-- DATA EXTRACT --
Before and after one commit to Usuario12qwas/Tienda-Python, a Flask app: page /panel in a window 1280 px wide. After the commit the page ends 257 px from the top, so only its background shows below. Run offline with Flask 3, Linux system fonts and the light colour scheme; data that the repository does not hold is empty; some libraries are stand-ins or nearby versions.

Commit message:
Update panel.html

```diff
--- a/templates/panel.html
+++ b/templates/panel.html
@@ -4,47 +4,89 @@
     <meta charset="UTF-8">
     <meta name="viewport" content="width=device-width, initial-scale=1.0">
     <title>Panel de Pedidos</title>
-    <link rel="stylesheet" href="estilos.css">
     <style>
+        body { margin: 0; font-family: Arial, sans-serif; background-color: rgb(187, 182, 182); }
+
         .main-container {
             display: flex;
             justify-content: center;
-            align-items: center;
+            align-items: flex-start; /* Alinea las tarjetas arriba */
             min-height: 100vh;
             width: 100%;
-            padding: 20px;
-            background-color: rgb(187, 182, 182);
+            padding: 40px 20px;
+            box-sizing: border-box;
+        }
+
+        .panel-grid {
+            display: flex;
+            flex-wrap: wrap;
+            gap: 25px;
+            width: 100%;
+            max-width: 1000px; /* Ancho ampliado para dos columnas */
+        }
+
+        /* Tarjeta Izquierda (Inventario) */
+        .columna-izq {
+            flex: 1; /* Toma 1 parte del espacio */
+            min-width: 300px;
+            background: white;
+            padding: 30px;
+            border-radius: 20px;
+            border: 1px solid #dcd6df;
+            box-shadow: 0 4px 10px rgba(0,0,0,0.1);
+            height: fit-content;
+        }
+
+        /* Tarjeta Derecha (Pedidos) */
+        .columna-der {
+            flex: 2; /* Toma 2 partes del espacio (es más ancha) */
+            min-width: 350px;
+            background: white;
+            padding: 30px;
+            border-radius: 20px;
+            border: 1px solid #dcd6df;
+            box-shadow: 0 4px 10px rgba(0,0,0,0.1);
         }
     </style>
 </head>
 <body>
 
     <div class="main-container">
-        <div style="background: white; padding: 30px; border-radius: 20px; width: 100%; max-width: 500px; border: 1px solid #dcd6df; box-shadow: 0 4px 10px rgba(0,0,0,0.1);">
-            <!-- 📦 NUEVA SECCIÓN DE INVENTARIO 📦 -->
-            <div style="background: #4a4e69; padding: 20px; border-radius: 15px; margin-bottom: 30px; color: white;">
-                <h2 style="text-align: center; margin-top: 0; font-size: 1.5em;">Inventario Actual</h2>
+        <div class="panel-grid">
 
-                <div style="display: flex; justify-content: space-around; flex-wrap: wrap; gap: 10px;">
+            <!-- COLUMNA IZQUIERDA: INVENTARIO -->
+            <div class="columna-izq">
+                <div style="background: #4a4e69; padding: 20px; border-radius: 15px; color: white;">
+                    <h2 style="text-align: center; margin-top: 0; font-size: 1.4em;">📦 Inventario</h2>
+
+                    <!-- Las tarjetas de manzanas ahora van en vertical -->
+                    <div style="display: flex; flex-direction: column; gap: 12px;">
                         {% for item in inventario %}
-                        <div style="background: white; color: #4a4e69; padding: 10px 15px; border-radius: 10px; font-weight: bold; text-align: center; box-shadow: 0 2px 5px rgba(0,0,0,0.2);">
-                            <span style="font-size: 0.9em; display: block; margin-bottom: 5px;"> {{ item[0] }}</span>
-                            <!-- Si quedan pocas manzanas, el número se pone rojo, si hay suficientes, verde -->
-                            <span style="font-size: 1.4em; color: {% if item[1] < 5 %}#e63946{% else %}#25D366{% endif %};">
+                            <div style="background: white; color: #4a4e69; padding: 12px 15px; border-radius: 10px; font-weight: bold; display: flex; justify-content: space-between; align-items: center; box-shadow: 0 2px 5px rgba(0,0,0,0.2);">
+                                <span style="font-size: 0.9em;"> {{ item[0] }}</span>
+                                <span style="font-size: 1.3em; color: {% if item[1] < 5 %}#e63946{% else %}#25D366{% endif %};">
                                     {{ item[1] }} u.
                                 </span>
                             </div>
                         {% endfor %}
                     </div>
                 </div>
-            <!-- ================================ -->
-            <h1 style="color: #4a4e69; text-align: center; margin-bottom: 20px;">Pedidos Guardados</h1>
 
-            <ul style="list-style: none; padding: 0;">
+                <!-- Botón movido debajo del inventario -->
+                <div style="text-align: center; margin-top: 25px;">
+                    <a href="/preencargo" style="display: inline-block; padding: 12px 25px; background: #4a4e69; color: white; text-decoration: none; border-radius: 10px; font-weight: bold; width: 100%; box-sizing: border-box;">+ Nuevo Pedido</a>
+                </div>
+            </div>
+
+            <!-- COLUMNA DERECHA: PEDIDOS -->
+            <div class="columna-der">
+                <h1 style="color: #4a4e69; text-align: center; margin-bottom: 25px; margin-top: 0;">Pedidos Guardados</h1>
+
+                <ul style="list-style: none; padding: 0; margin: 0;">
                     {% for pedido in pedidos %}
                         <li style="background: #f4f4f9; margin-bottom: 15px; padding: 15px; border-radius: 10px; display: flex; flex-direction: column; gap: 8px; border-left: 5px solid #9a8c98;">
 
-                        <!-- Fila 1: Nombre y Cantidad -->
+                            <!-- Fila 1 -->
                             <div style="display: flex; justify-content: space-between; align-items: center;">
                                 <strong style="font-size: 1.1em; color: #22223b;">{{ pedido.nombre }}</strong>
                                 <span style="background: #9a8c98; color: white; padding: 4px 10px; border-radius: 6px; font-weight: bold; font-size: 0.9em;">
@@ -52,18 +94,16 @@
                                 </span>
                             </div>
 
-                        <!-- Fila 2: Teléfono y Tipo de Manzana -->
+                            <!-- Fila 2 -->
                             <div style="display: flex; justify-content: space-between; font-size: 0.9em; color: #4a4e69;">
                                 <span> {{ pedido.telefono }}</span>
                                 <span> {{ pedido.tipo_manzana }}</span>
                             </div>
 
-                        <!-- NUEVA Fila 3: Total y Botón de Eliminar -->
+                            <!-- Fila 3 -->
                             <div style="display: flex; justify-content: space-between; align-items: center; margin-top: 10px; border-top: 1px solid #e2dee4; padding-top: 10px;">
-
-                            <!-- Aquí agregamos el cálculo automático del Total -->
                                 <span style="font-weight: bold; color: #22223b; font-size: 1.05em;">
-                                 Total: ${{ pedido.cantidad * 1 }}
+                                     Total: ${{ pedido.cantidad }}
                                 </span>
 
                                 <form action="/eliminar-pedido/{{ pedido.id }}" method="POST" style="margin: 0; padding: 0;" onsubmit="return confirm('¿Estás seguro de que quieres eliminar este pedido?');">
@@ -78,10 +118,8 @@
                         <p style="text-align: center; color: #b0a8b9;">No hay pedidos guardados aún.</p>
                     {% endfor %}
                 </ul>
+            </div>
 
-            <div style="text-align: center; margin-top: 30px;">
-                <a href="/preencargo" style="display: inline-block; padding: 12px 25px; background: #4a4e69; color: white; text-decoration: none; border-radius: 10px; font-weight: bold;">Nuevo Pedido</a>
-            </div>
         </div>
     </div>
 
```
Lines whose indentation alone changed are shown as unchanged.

-- THE PROBLEM --
Respond with only the number of lines in the data that include the string "span".

-- SOLUTION --
11